(Problem details): Copy each line containing the word "timezone" from the records that follow, please.

[Front-end code edit data]

########################################

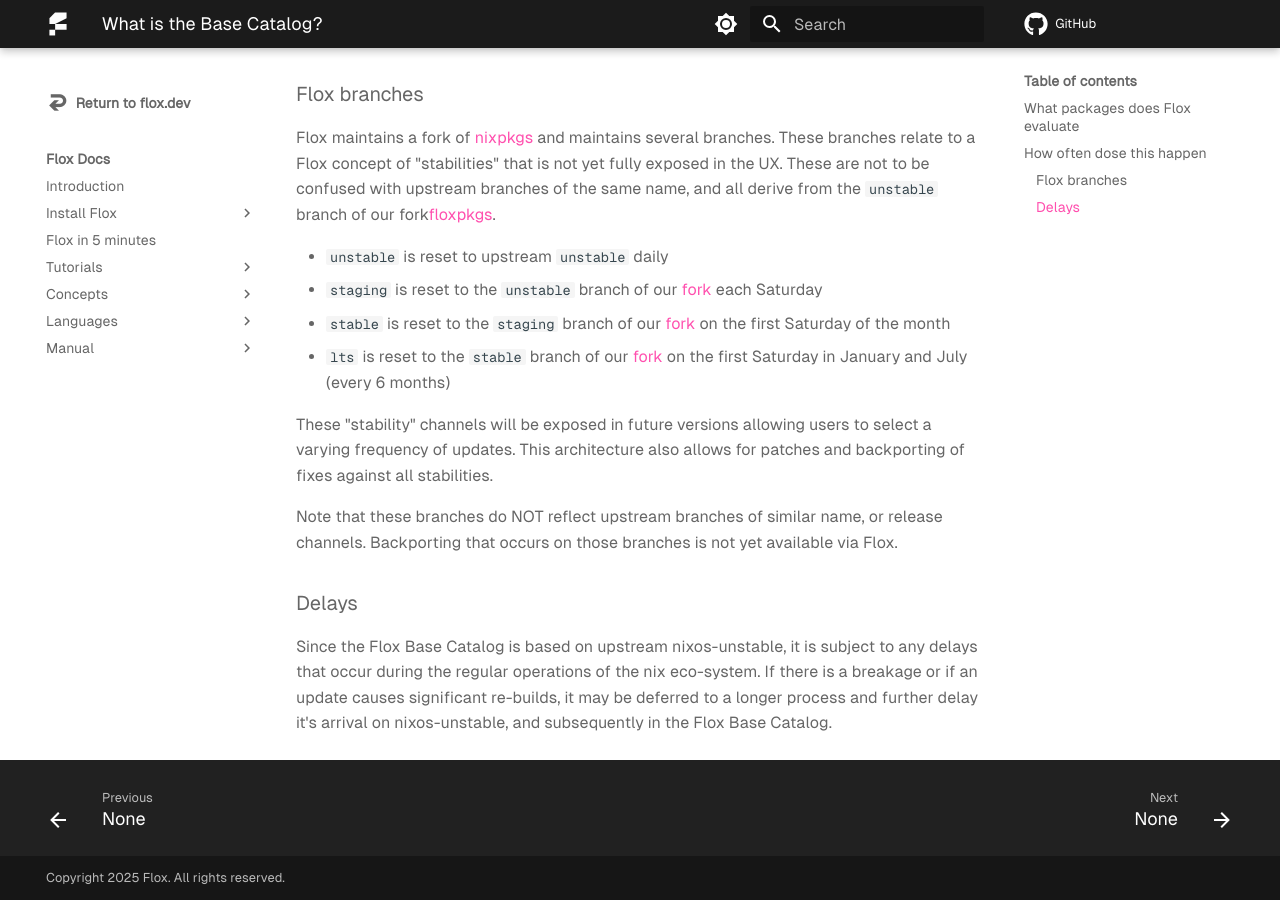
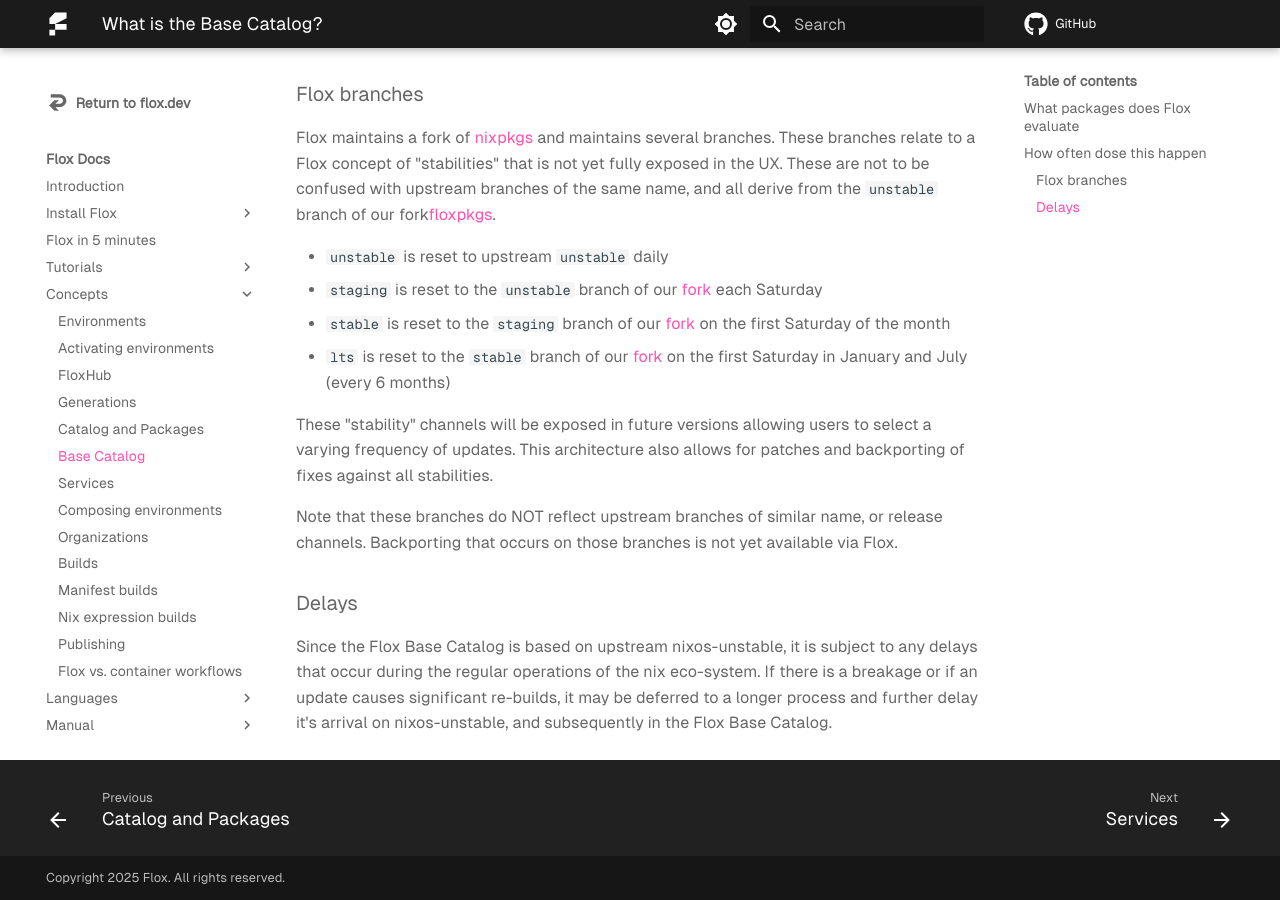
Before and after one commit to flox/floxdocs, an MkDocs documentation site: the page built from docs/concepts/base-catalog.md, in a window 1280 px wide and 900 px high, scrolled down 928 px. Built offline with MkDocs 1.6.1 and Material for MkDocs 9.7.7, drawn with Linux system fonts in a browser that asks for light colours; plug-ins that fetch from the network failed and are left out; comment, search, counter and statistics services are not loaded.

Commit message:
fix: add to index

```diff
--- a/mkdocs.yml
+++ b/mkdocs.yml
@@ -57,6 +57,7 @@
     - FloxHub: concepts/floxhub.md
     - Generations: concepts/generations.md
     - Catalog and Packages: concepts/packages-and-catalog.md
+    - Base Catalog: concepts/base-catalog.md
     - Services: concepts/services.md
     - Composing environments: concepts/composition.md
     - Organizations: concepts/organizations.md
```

########################################

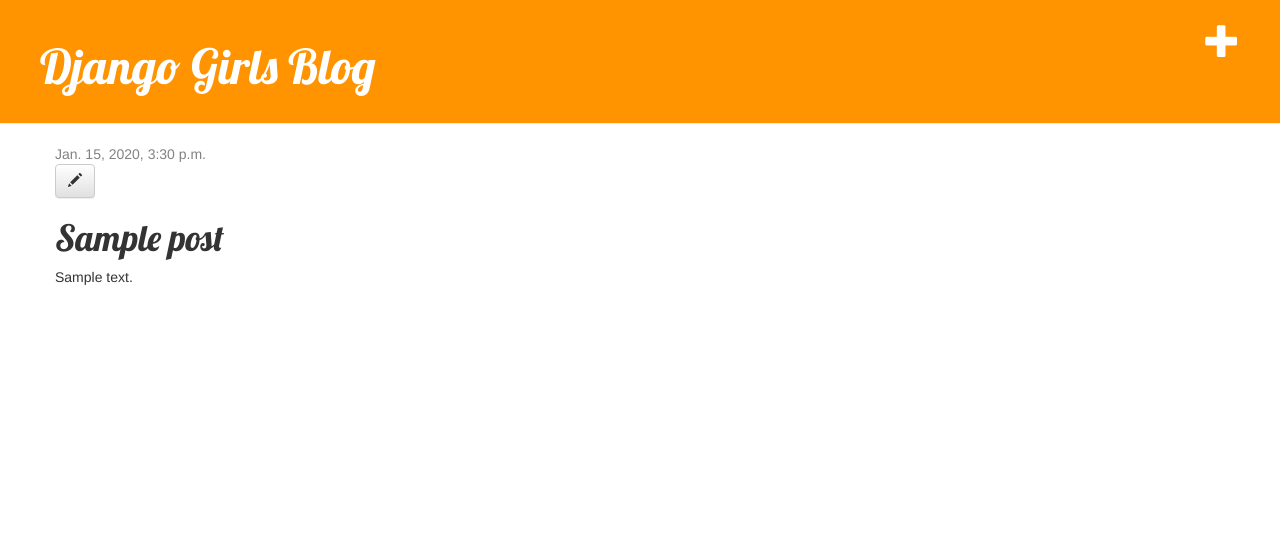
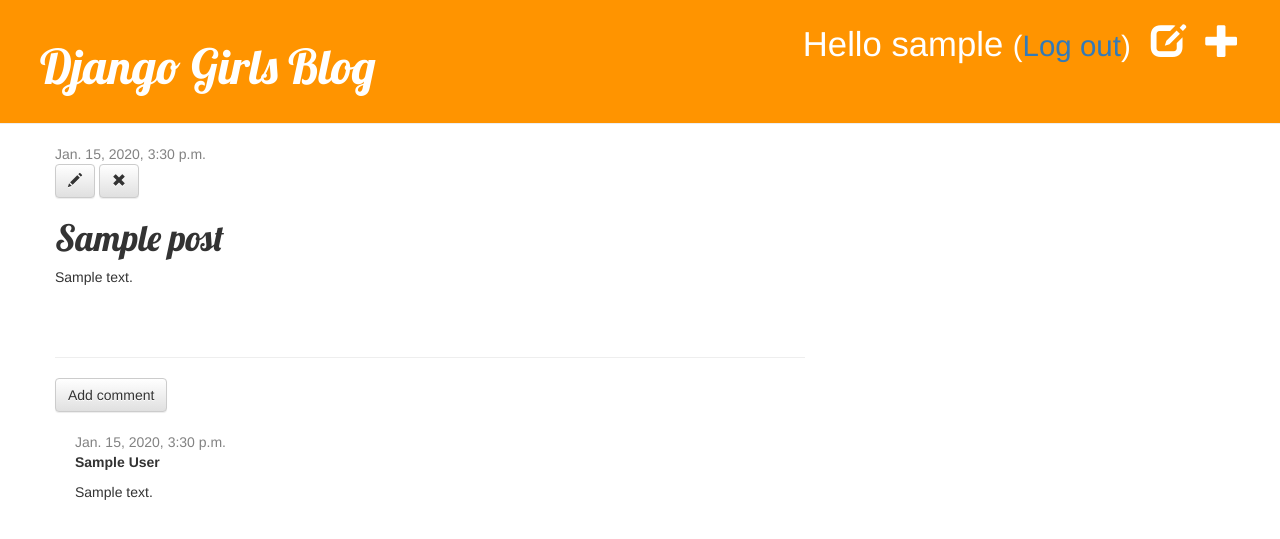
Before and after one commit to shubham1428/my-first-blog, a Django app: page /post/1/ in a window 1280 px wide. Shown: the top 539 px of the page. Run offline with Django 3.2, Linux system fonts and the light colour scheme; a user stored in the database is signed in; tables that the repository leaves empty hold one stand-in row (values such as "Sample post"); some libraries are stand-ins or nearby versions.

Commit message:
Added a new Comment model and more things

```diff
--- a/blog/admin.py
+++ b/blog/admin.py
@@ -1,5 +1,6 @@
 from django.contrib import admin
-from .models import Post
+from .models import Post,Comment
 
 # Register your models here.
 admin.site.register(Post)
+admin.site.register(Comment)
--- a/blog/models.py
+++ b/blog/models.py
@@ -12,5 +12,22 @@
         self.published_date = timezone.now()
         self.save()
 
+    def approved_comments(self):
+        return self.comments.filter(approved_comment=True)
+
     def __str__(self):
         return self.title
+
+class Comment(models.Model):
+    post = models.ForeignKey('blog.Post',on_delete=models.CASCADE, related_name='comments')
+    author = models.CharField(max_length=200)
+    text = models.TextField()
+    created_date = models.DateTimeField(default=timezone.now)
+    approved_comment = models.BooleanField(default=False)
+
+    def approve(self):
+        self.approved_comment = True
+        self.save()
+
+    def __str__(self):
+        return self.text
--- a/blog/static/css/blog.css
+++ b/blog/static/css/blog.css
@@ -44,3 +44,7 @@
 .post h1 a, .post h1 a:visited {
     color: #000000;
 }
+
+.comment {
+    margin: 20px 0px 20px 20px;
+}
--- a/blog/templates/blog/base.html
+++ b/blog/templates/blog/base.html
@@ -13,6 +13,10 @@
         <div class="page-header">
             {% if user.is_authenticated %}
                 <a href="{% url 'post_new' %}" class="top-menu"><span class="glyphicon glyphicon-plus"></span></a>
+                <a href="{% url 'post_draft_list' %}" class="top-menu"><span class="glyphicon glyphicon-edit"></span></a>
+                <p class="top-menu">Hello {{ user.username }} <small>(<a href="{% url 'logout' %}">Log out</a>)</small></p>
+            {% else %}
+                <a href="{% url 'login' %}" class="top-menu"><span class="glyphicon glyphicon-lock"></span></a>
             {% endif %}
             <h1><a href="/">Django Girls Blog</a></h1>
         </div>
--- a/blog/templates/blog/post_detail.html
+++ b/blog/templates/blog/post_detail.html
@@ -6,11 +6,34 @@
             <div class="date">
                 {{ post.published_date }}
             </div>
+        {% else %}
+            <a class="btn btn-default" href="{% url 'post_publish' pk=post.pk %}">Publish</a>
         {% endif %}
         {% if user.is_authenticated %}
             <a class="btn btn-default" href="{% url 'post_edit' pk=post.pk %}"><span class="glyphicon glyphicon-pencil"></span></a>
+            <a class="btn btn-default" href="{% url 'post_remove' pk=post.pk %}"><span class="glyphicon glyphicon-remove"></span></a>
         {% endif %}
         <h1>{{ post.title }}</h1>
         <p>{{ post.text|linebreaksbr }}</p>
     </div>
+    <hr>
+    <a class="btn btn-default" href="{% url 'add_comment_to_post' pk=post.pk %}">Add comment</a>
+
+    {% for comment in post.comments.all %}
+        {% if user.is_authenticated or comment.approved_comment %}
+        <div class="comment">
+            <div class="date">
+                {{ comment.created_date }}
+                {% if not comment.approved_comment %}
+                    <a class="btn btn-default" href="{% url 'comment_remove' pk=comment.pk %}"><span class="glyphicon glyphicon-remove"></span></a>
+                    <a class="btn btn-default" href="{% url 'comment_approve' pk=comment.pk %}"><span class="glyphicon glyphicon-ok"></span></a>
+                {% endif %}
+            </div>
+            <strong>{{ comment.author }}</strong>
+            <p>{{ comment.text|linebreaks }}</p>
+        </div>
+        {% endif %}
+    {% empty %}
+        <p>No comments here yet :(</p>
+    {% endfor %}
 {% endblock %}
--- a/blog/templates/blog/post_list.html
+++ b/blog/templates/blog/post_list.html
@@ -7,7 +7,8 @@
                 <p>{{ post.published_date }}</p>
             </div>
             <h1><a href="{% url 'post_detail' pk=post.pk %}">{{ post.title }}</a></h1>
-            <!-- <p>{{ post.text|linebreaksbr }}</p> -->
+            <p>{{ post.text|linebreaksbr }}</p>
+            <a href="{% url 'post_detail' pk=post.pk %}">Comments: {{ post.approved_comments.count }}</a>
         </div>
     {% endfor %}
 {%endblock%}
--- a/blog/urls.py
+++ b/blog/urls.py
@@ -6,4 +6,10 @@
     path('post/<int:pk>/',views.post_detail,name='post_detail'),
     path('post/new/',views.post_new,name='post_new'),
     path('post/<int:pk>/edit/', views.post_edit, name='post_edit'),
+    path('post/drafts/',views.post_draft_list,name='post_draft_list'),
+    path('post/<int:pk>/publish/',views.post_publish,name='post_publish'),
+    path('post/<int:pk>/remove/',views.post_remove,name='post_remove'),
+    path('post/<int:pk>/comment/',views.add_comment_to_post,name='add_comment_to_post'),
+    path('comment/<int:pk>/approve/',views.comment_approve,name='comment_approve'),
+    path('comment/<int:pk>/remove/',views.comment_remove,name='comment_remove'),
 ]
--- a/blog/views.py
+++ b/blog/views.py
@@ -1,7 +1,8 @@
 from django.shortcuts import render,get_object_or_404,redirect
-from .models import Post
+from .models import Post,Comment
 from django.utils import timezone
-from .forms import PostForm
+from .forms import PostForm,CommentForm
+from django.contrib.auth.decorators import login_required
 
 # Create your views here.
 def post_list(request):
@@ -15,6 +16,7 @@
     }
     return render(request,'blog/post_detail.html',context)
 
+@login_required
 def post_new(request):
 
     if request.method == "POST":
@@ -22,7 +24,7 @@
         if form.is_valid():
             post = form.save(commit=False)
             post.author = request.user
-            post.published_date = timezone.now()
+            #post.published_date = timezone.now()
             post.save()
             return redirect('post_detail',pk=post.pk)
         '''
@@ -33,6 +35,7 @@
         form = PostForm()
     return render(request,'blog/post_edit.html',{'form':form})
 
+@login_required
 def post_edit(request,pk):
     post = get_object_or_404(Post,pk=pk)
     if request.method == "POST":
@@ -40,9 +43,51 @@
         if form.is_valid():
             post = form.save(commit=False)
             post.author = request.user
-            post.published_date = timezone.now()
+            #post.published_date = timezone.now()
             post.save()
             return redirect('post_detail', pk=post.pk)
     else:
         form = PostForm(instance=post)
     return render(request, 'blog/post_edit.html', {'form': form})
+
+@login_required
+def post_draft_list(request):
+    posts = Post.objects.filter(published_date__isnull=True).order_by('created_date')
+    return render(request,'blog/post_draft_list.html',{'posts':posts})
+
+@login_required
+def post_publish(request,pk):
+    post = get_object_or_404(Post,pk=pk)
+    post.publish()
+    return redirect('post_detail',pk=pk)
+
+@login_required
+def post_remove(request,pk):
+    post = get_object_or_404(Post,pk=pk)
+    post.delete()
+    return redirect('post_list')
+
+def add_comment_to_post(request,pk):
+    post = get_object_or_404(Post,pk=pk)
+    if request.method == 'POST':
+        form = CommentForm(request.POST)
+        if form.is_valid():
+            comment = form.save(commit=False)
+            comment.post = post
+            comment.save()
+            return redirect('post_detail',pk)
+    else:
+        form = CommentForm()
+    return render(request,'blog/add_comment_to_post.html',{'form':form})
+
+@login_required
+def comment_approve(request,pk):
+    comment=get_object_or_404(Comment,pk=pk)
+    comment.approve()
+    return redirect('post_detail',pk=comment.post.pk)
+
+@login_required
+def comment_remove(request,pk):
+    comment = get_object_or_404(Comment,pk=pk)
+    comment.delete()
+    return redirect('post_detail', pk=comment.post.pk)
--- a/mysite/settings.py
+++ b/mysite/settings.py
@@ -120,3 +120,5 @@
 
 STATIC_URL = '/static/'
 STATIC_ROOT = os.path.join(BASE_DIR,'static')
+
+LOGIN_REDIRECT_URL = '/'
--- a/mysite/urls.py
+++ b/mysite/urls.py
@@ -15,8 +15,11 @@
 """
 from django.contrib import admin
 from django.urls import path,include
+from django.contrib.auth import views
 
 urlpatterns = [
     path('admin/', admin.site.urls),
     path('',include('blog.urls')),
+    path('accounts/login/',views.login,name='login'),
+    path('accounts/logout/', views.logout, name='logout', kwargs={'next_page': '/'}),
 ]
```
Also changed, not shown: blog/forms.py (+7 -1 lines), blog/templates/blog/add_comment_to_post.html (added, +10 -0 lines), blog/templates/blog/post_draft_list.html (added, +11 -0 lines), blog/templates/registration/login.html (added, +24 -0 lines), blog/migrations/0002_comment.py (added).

########################################

(Output for this task):
         self.published_date = timezone.now()
+    created_date = models.DateTimeField(default=timezone.now)
 from django.utils import timezone
-            post.published_date = timezone.now()
+            #post.published_date = timezone.now()
-            post.published_date = timezone.now()
+            #post.published_date = timezone.now()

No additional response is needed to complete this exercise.